Hurd’s peppery, flavourful bunches come complete with long, thick stalks, which are absent from the bagged, pre-washed product that makes up most of the supermarket supply, and they take more than twice as long to develop. Hurd plants from seed in a dry open bed lined with “scalpings” of Mendip stone, covered with an inch of riverbed sand and topped with gravel. “After two or three weeks the water trickles in, and more is added as the plants grow bigger. Mass-produced watercress is cut and washed by machine, but ours, which is left to grow longer, has to be harvested by hand,” he says.

While Hurd’s own sales are up 15 per cent year on year at Waitrose, bags of pre-washed watercress are doing even better, showing an astonishing 35 per cent rise. Victoria Hughes, salad buyer at Sainsbury’s, which only sells bags of watercress, but claims to be unique in that the leaves are washed in spring water with no chlorine added, says: “We have done bunches in the past, but customers prefer the bagged watercress; it keeps fresher for longer and is more convenient.” Although Sainsbury’s has had a 30 per cent rise in sales of bags over the last year, for the foodies who like their watercress with stalks, they will start selling “living” watercress in a pot in the summer.

On 16 May, the Georgian market town of Alresford in Hampshire will host what has become an annual celebration of the watercress boom in its heartland. The Watercress Line, now a nostalgic remnant of the steam era, is a train line which was built to run from the town through Dorset, which is also an area of intensive production of the crop, so that farmers who had moved out from the Home Counties could quickly get the highly perishable crop to the west and north of the country, where it was most popular.

The Watercress Festival, which kicks off National Watercress Week, will feature farm tours, food stalls and, naturally, a world watercress-eating championship. In case you were wondering, products on offer will range from watercress houmus, scones and crêpes to the somewhat less credible watercress Pimm’s. It’s almost a relief that watercress chocolates, once a festival staple, have now gone out of production.

Facts, recipes and festival information at


* Chopping watercress and eating it raw is the |best way to release the peppery mustard oil. Try mixing it with chopped tomatoes and a pinch of sea salt or hard-boiled eggs mashed up with mayonnaise.

* Watercress soup can be sublime, but it’s vital to use enough of the main ingredient – use at least one bag of watercress for every two people – and plenty of potatoes to add body. For a great recipe, visit, where blending in diced pear is recommended for a chilled version.

* Watercress and orange salad makes a great accompaniment to crispy roast duck.

* Incorporate into a salad mix; Waitrose’s ready-made combination of red watercress, rocket and spinach is particularly flavourful.

* Watercress chopped into creme fraiche diluted with a little double cream makes a sublime sauce for fish, particularly salmon.

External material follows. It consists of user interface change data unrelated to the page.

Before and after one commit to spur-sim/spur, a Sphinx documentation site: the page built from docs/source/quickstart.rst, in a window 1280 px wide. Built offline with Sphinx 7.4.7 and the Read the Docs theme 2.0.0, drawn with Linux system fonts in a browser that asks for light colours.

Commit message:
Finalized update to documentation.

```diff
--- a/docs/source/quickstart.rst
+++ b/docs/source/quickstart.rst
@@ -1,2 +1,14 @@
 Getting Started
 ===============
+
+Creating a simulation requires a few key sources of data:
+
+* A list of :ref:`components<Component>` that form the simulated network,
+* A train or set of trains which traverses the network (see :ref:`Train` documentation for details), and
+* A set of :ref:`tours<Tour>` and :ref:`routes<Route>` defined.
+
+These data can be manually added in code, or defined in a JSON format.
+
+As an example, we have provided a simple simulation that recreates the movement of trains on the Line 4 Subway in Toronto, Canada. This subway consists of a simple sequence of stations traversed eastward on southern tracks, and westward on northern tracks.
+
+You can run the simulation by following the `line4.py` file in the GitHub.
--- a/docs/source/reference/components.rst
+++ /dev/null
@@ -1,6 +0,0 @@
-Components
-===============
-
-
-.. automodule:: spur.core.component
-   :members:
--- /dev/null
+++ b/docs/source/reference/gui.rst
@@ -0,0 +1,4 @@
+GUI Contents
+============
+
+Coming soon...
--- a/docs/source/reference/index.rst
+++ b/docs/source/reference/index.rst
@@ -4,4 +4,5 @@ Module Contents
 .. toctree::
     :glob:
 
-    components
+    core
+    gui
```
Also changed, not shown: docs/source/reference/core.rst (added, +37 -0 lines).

* Give a steak a typically French flavour by garnishing with plenty of watercress – and follow the Gallic habit of serving roasts on a bed of it to mop up the meaty juices.

* Try the natural affinity of watercress with oriental flavours of soy, ginger and chilli by chopping it roughly into a stir-fry or garnishing cold sliced beef to be served with a Thai dipping sauce.

* Follow the lead of the Maori people and add the thickest stalks from bunches of watercress to enrich stews.

* Take a leaf out of John Hurd’s book – the grower consumes it raw twice a day, mixed with tomatoes, radishes and red or spring onions.